[[ Task data open ]]
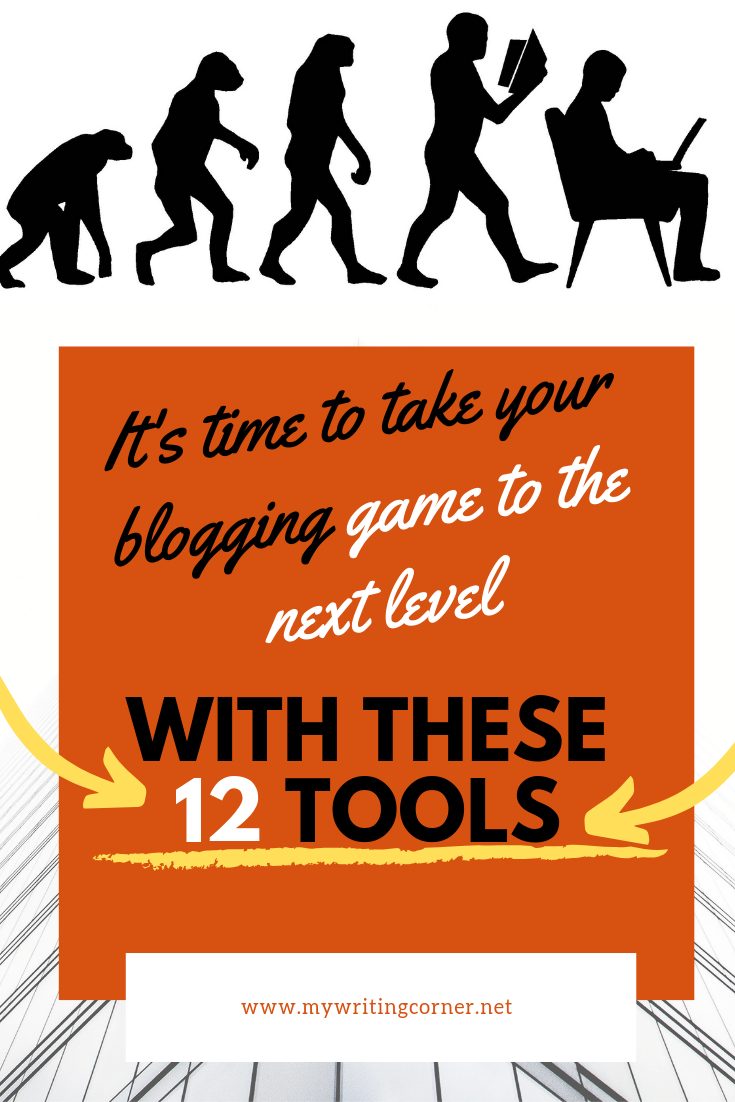
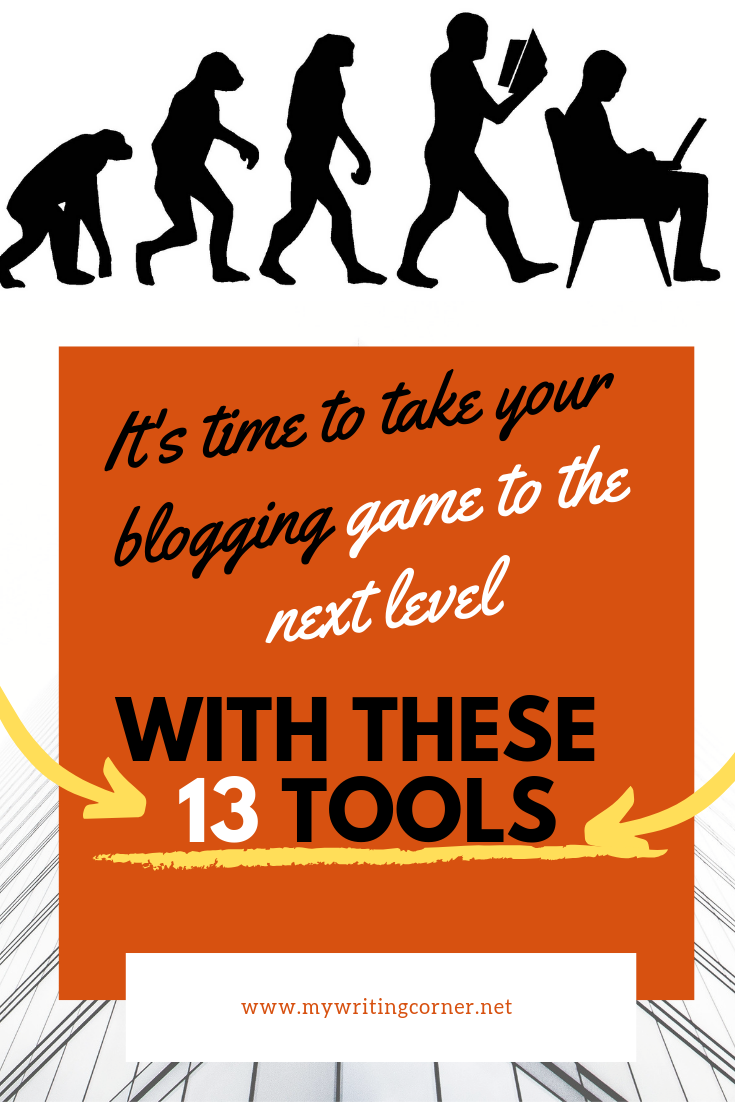
fixing best blogging tools post for SEO

Changed region(s): [[0.0, 0.6171, 1.0, 0.7713]]

diff --git a/_posts/2019-06-07-best-blogging-tools.md b/_posts/2019-06-07-best-blogging-tools.md
@@ -13,7 +13,7 @@ redirect_from:
 ---
 
 # Best blogging tools for 2019
-## It's time to take your game to the next level  with these 12 blogging tools
+## It's time to take your game to the next level  with these 13 blogging tools
 #### {{page.date | date: "%B %e, %Y"}}
 
 
@@ -37,14 +37,14 @@ So here we go...
 <a name="general" />
 
 ### General tools
-Lead generation, social sharing and even task management are activities any self-respecting blogger should be doing when not working on the blog. And these are tools to help with that.
+Lead generation, social sharing and even task management are activities any self-respecting blogger should be doing when not working on the blog. And these are some of the best tools to help with that.
 
 #### Sumo
 ![Sumo.com](/assets/images/blogposts/sumo-ss.png)
 
 When it comes to turning your visits into possible leads (basically, someone who might eventually turn into profit for you in one way or the other), [Sumo.com](http://www.sumo.com) is a great place to start.
 They provide several tools, such as form creation, allowing you to customize the way you capture email addresses. You can keep user lists and email them with news and offers. Another very useful feature they provide is the ability to add share buttons for every single social network out there. If you're looking for a way to add them, Sumo can help you do it quickly.
-And last but not least, they also provide very stylized Smart Call to Action bars, allowing you to get your users' attention into specific offers you might have.
+And last but not least, they also provide very stylized smart Call to Action bars, allowing you to get your users' attention into specific offers you might have.
 Finally, and to top it all, they provide plugins for the most popular blogging and e-commerce platforms, such as:
 - [WordPress](https://wordpress.com/alp/?aff=25078)
 - [Shopify](http://www.shopify.com)
@@ -63,6 +63,7 @@ You do have a **free** plan with MailChimp, although a bit limited, it's great t
 
 #### Trello
 ![Trello](/assets/images/blogposts/trello-ss.png)
+I can't make a list of the best blogging tools without adding [Trello](http://www.trello.com) in one way or another, this is probably one of my favorite tools out there and I'll tell you why in a second. 
 If you're taking your blogging activity seriously, you'll probably start generating a backlog of article ideas pretty soon. On top of that, you'll start getting new ideas for your marketing strategies, guest posts requests and many other very possible tasks that will populate your day-to-day. You can try to keep all of that in your head, sure, but pretty soon you'll start forgetting about some of them. I know I was until I decided to start dumping everything related to my blogs into a [Trello](http://www.trello.com) board. 
 I literally started with a board called "Shit to do", where I would write everything I could think of, wherever I was (they have a very nice mobile app you can install). I started that board with a single list: To-Do, that list eventually turned into different ones, when my ideas started to grow into projects. Then other projects and eventually status lists, such as To-Do, Doing, Rejected and my personal favorite: Done.
 
@@ -70,8 +71,8 @@ Trello combines the power of an agile scrum board, with a very simple and slim U
 
 <a name="image">
 ### Image related tools
-People usually start blogs because they're confident in their writing skills (however mislead that confidence might be), but they tend to forget that in order to promote the work they do, they also need a bit of an eye for design. 
-Lucky for us, there are several tools that have been designed to help in this area, either by providing quality content or by making the job so easy that anyone can look like a great graphic designer. Let me show you:
+People usually start blogs because they're confident in their writing skills or maybe they know they have a message to share, but they tend to forget that in order to promote the work they do, they also need a bit of an eye for design. 
+Lucky for us, there are several tools for bloggers that have been designed to help in this area, either by providing quality content or by making the job so easy that anyone can look like a great graphic designer. Let me show you:
 
 #### Canva
 ![Canva.com](/assets/images/blogposts/canva-ss.png)
@@ -89,6 +90,8 @@ They do offer a paid plan, which gives you access to even more graphics and asse
 #### BrandCrowd
 ![Brandcrowd](/assets/images/blogposts/brandcrowd-ss.png)
 [BrandCrowd](https://shareasale.com/r.cfm?b=1273424&u=2099099&m=84069&urllink=&afftrack=) allows you to auto-generate your own logo. Yeah, you read it right, where Canva allowed you to look like a great Graphics Designer for your header images, BrandCrowd will auto-generate a logo for you (actually, it'll generate dozens for you to pick up), and then it'll let you customize it. 
+If you're making a list of great blogging tools, this one needs to be in there, no doubt about it. Graphic designs and taste aren't things you can usually pickup quickly, and if you're just starting from scratch, [BrandCrowd](https://shareasale.com/r.cfm?b=1273424&u=2099099&m=84069&urllink=&afftrack=) is definitely a great way to jump-start this process.
+
 It's not free though, you're perfectly capable of picking the logo and customizing it without even having to log-in, but if you do choose to download it, you'll have to pay. Mind you, considering it's the face of your blog, USD 45 is not that bad, especially because you're not just getting an image, you're getting:
 
 - Your logo without a watermark (you can download it for free, but it comes watermarked)
@@ -123,7 +126,9 @@ If you're using photos on your site, __you need to pay for them__ or, thanks to 
 <a name="writing" />
 
 ### Writing help tools
-Because no matter how great of a writer you think you are, it never hurts to get someone to review your work. These tools will do that for you, they'll look at your grammar, your syntax, and your structure and will provide feedback. 
+Because no matter how great of a writer you think you are, it never hurts to get someone to review your work. These great tools will do that for you, they'll look at your grammar, your syntax, and your structure and will provide feedback. 
+These aren't specific for bloggers, any writer has use for them, but there can't be a best blogging tools list without touching on this category.
+
 So here they are:
 
 
@@ -171,7 +176,7 @@ It'll basically rate your readability, and if you ask me (and most of the profes
 ![Headline analyzer](/assets/images/blogposts/headline-ss.png)
 Finally, the last writing help tool I want to talk about is [Sharethrough's Headline Analyzer](https://headlines.sharethrough.com). This little page will gladly review your article's headline and guide to towards improving it as much as possible. It takes into account the length, the type of words you use on it and it even makes suggestions where you can improve upon. 
 
-For example, my original title for this post was going to be: _Best Blogging tools for 2019_ but after iterating a few times and following the suggestions provided, I landed on: _It's time to take your blogging game to the next level  with these 12 tools_ which I think is a more engaging title, don't you?
+For example, my original title for this post was going to be: _Best Blogging tools for 2019_ but after iterating a few times and following the suggestions provided, I landed on the subtitle: _It's time to take your blogging game to the next level  with these 13 tools_ which I think is a more engaging title, don't you?
 
 This product is completely **free** and you can start using it without the need to signup, which is another major benefit, just go and get feedback.
 
@@ -194,10 +199,17 @@ Here are some tools that can help you in that regard.
 
 External websites don't need to notify you when they change their URLs, in fact, they're not even forced to add redirections to the new URLs. So the only way for you to make sure you're not linking to the big 404 out there in the _interweb_, you'll need to periodically check your blog for broken links. Doing that can be a very tedious task, so having a system do that for you, and for **completely free** doesn't get any better.
 
+#### Keyword research
+![Ubbersuggest](/assets/images/blogposts/ubbersuggest.jpg)
+[Ubbersuggests](https://app.neilpatel.com/) is one of those mandatory tools bloggers need. If you're expecting your articles to be found on Search Engines Result Pages (also known as SERP), and you want them to also rank high, normally in the first page, then you need to do keyword research.
+And what does that mean? You need tools to help you understand what kind of keywords to target on your blog, how difficult is it for you to rank high for them and even, who else is _already_ ranking for those keywords?
+[Ubbersuggests](https://app.neilpatel.com/) is the tool for you, why? Because it's completely **FREE**, other tools will give you a small glimps of the results, and then will try to charge you for the entire list, but this app is ready for you to use. They offer keyword research, domain research (it'll tell you about your backlinks, domain authority, and other interesting SEO factors), it'll even show you some content ideas based on the keywords you input (also based on other, already published, articles and the social impact they have had).
+So, whatever tools you try to use from this list, remember to bookmark this one, you'll thank me later!
 
 
 ## Conclusion
-So that is it for my list of favorite blogging tools. I tried to stick to free tools or at least, the ones that provide a free tier to start with because I feel like those are the ideal tools for beginners. 
+That is it for my list of best blogging tools for 2019. I tried to stick to free tools or at least, the ones that provide a free tier to start with because I feel like those are the ideal tools for beginners. 
+
 What about you? What are _your_ favorite ones and which ones have you tried from this list? Feel free to share and comment below, I'd love to hear back from you!
 
 <div class="sharethis-inline-share-buttons"></div>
[[ Task data closed ]]
Goal of the exercise:
The requested output is the line holding "thank me later!" and every line after it up to the last line of the listing, exactly, with nothing else.

Expected answer:
+So, whatever tools you try to use from this list, remember to bookmark this one, you'll thank me later!
 
 
 ## Conclusion
-So that is it for my list of favorite blogging tools. I tried to stick to free tools or at least, the ones that provide a free tier to start with because I feel like those are the ideal tools for beginners. 
+That is it for my list of best blogging tools for 2019. I tried to stick to free tools or at least, the ones that provide a free tier to start with because I feel like those are the ideal tools for beginners. 
+
 What about you? What are _your_ favorite ones and which ones have you tried from this list? Feel free to share and comment below, I'd love to hear back from you!
 
 <div class="sharethis-inline-share-buttons"></div>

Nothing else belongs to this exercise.